Under Cover of Dark: The House Votes on Afghan War Funding

Convoluted Series of Votes Gives Reps Cover to Claim Support on Both Sides of Issue

It is quite rare that a series of Congressional votes is so convoluted and ill-defined that even those who regularly cover the procedures of the House of Representatives were loathe to cover the late night votes, and even those who hazarded an attempt at explaining what had happened were unable to provide anything but the most broad-brush information.

A series of roll call votes, and President Obama’s “emergency” war funding moves back to the Senate to be reconciled with the House bill, but what does it all mean? How was the war funding passed, and did every Republican in the House really vote against the vote that made it happen?

The vote that passed the war funding, in a way, was Roll Call Vote 428, a procedural vote which passed 215-210, with every Republican voting against it and a number of antiwar Democrats voting in favor of it.

At the time of this vote, 8:02 PM, it was simply about procedure. Yet when Roll Call Vote 430 passed at 10:34 PM, the procedures under Roll Call 428 ensured that the funding was approved, and would go back to the Senate.

Roll Call 428’s procedures insisted that the war funding bill would be automatically approved if any one of several later votes on amendments were passed. Antiwar Republicans notwithstanding, the bulk of Republicans voted against 428 because they wanted to send the Senate bill straight to the president unamended. The administration had asked for the funding before the July 4 recess, an impossibility if the bill had to go back to the already recessed Senate.

Yet after Roll Call 428 retroactively was the war vote, a number of antiwar Dems who voted in favor of the resolution and a number of prowar Republicans who voted against it were also given cover to claim a “nuanced” position on the war, and to argue semi-credibly that they either support or oppose the war, depending on what a particular audience wants to hear.

As for the amendments, there were four attempted amendments, one of them passed and three failed. The first of these amendments was the one that passed, the aforementioned Roll Call Vote 430 from Rep. Obey (D – WI).

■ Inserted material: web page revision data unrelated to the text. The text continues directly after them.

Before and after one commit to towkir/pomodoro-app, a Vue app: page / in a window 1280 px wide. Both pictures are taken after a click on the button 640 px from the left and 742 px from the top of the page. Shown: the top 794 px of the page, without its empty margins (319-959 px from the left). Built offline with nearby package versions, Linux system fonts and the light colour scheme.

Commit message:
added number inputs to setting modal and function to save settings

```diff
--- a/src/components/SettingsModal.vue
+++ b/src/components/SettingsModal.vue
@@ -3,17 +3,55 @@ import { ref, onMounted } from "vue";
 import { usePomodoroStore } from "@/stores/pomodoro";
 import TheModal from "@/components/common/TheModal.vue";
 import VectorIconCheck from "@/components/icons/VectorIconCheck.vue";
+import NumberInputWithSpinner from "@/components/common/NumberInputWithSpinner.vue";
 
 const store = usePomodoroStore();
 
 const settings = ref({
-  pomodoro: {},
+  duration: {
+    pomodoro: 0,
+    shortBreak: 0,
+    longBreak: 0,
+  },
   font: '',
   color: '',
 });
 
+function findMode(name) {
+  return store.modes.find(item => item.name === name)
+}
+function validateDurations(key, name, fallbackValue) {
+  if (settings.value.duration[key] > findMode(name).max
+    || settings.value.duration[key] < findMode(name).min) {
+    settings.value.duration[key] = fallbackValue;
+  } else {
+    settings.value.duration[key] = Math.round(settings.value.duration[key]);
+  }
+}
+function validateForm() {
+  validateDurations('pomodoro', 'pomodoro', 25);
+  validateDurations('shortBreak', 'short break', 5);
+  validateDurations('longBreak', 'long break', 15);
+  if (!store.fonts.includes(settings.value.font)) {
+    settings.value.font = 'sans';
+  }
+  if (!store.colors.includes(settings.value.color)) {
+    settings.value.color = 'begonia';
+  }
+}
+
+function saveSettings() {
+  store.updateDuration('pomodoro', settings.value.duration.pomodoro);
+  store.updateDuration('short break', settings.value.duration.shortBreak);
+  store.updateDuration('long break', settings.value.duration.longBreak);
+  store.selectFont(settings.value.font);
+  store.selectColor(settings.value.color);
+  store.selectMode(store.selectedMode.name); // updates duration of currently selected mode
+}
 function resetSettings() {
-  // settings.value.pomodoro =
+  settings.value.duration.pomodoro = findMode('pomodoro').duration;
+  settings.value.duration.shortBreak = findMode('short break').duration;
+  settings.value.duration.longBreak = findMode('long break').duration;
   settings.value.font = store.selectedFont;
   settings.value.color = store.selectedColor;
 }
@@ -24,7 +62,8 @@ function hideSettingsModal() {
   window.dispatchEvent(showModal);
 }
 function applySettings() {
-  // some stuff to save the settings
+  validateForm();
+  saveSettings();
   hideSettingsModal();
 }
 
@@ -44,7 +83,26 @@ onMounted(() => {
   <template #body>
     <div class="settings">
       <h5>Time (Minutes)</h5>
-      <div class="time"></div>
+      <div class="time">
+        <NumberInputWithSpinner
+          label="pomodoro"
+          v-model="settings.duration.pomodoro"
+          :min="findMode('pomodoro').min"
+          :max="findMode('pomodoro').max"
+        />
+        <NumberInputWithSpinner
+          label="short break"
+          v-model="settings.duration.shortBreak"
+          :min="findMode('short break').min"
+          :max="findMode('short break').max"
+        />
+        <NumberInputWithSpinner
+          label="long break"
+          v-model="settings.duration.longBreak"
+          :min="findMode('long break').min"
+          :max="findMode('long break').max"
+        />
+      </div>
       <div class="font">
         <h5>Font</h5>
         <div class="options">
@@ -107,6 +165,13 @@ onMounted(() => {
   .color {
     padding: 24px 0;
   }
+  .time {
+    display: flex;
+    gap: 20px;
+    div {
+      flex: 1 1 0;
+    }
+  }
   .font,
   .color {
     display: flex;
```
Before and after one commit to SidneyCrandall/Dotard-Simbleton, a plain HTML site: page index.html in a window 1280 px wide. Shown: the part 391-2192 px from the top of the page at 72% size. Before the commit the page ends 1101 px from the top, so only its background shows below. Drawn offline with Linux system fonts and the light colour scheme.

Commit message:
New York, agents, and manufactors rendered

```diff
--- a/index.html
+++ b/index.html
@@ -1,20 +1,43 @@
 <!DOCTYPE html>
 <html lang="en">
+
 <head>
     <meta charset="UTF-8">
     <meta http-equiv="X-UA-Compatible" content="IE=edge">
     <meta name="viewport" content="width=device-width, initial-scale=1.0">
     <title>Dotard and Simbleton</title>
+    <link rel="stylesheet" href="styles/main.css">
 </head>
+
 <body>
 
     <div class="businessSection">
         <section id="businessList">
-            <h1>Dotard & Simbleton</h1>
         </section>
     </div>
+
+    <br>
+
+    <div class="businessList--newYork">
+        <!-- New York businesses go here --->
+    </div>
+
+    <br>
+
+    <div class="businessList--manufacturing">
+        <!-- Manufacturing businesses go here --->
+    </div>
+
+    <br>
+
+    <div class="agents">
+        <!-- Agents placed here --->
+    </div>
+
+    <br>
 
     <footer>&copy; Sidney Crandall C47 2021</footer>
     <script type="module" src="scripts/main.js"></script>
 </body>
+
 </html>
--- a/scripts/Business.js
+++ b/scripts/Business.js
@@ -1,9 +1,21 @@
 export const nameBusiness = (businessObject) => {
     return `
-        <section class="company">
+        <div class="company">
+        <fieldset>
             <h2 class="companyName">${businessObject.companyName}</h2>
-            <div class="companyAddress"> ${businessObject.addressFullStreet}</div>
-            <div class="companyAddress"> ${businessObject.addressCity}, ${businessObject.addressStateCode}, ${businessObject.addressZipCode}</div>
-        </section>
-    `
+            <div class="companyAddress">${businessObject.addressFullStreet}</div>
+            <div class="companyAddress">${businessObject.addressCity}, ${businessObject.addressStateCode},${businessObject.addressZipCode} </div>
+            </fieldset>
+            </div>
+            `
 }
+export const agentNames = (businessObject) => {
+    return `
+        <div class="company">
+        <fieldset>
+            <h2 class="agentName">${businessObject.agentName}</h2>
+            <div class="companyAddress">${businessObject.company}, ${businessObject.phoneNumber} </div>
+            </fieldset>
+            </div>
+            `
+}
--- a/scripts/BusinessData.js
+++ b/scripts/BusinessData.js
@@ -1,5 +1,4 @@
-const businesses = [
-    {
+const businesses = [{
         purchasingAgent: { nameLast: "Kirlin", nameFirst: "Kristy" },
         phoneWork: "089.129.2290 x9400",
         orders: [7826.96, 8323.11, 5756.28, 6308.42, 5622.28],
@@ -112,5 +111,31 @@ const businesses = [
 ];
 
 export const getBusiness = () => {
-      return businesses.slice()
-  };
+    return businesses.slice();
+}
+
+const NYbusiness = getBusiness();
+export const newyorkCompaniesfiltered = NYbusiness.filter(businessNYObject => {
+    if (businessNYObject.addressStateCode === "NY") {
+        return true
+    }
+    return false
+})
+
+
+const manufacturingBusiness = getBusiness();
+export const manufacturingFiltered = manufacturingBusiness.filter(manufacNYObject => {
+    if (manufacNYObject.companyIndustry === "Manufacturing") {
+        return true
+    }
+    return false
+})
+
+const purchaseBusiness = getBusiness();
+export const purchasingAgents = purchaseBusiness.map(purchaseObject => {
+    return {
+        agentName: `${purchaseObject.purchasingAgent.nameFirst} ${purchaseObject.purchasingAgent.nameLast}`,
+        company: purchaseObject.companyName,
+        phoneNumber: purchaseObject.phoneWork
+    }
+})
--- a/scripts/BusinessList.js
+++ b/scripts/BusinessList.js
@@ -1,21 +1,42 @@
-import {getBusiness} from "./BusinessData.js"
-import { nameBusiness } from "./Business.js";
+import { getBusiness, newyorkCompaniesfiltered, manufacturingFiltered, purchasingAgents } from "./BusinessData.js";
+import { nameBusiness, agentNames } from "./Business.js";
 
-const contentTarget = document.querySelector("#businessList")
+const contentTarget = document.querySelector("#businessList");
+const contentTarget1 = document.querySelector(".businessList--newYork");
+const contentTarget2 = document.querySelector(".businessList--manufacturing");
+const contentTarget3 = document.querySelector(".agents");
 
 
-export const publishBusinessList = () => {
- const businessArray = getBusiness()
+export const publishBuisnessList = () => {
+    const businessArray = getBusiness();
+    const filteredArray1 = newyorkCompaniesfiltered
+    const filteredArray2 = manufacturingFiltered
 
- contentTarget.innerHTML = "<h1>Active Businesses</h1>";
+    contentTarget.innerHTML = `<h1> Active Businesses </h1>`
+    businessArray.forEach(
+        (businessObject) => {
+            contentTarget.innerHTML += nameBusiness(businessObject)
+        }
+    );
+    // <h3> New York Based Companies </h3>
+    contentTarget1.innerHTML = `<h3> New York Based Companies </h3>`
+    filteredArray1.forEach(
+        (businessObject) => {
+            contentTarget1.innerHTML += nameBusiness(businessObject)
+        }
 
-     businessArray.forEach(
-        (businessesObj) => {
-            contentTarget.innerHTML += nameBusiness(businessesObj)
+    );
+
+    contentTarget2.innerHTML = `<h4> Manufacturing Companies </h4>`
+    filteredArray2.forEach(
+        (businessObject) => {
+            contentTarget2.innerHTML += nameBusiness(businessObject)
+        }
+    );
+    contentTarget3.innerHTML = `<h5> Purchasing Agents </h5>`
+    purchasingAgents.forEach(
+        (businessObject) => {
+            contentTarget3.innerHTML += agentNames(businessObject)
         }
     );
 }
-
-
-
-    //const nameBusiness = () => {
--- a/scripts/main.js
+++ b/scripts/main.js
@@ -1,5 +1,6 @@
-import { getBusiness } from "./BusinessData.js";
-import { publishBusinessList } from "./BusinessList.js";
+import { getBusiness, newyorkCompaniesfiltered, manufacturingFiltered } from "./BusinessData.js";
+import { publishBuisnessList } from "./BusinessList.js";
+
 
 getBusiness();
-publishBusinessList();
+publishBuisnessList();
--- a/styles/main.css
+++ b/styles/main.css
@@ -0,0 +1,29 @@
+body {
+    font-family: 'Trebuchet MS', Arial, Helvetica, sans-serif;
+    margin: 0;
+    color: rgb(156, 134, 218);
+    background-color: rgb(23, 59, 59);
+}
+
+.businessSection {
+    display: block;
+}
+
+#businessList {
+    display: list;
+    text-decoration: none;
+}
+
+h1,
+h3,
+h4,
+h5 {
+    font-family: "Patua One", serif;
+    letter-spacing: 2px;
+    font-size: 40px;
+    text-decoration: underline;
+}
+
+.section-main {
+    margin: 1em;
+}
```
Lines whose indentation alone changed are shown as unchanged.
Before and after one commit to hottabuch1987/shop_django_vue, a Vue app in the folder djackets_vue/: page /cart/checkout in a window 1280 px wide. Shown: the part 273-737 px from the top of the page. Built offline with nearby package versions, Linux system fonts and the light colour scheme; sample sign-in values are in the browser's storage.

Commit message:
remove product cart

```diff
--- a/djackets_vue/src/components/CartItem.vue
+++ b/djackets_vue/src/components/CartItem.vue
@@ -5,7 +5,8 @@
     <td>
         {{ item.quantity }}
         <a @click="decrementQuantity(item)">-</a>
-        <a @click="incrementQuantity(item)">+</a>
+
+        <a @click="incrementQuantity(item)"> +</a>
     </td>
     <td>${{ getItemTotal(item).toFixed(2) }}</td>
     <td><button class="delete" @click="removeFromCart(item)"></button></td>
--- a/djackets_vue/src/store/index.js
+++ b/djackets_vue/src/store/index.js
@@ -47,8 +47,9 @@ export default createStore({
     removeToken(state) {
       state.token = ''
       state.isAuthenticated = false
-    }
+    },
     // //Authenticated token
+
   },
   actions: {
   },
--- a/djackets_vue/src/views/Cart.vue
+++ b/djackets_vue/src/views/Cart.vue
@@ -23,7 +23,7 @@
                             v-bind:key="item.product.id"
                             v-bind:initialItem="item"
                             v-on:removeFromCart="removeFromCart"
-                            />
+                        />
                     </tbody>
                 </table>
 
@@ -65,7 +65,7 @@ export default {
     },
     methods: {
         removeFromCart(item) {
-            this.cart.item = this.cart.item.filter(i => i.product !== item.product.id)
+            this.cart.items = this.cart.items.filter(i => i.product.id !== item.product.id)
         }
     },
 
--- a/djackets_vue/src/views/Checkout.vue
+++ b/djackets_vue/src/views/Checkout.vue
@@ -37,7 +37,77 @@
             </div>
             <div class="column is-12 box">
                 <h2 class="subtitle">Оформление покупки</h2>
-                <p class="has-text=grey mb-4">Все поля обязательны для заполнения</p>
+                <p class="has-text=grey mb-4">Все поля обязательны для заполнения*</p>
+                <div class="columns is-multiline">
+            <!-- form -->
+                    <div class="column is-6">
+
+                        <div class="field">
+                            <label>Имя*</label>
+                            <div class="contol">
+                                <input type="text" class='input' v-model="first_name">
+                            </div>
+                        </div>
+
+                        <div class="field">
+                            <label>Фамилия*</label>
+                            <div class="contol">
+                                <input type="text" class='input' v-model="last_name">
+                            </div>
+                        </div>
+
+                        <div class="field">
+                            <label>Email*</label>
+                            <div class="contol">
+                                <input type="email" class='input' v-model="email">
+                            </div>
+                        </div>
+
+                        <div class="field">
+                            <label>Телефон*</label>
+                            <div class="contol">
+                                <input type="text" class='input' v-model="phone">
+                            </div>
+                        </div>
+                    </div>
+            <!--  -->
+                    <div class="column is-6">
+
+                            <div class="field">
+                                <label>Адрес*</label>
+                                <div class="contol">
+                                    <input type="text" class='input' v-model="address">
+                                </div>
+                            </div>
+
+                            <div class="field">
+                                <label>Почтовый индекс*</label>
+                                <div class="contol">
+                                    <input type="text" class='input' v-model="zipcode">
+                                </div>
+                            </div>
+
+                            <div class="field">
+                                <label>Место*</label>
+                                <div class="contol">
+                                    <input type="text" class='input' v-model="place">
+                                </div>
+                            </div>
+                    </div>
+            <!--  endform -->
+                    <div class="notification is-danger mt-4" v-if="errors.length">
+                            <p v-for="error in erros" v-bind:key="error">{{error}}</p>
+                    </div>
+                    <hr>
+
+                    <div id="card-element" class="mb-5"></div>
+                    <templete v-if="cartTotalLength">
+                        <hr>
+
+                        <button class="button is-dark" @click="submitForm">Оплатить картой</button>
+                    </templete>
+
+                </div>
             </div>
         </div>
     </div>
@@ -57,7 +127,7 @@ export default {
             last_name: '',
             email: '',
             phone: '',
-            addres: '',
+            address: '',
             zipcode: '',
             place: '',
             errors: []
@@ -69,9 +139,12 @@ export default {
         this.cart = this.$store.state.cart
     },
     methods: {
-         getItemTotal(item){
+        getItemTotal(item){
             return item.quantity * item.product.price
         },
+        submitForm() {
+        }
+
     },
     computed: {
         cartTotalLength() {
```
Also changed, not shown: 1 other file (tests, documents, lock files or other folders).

The Obey Amendment added a litanny of new features to the bill, including $16 billion in new domestic spending (largely on education), and included a handful of non-spending resolutions, including demanding foreign airlines follow an up-to-date TSA no-fly list, and adding another set of sanctions against Iran, this time aimed at preventing them from hiring any contractors that also work for the US.

The second, Roll Call Vote 431, would have stripped all war funding from the bill. This failed horribly, with only 25-376. Oddly, however, some of those who voted in favor of 431 also voted in favor of 428, meaning they could again claim that they voted to defund the war while voting yes on the measure that ultimately funded the war itself.

Roll Call Vote 432, the Lee Amendment, would have approved only limited war funds, only those related to withdrawal related activities. This too failed 100-321.

The final vote, Roll Call Vote 433, was on the McGovern-Obey-Jones Amendment. This could have required two things: it would have required a publicly released National Intelligence Estimate on Afghanistan by January 31, 2011, and would have required President Obama to submit a plan by April 4, 2011 on how he intends to withdraw troops in July 2011. This somewhat closer vote failed 162-260.

The bottom line of all of these amendments was that the president will not get his war funding before the recess, that the bill goes back to the Senate with the Obey Amendment attached, and depending on how the Senate votes, it will either be forwarded to Obama with this amendment or returned to the House for further consideration.

President Obama has threatened to veto the bill if it contains any of the amendments, including the Obey Amendment. It remains to be seen if he will do so, however, if this is the difference between getting his emergency war funding or having to wait.

Author: Jason Ditz

Jason Ditz is Senior Editor for Antiwar.com. He has 20 years of experience in foreign policy research and his work has appeared in The American Conservative, Responsible Statecraft, Forbes, Toronto Star, Minneapolis Star-Tribune, Providence Journal, Washington Times, and the Detroit Free Press.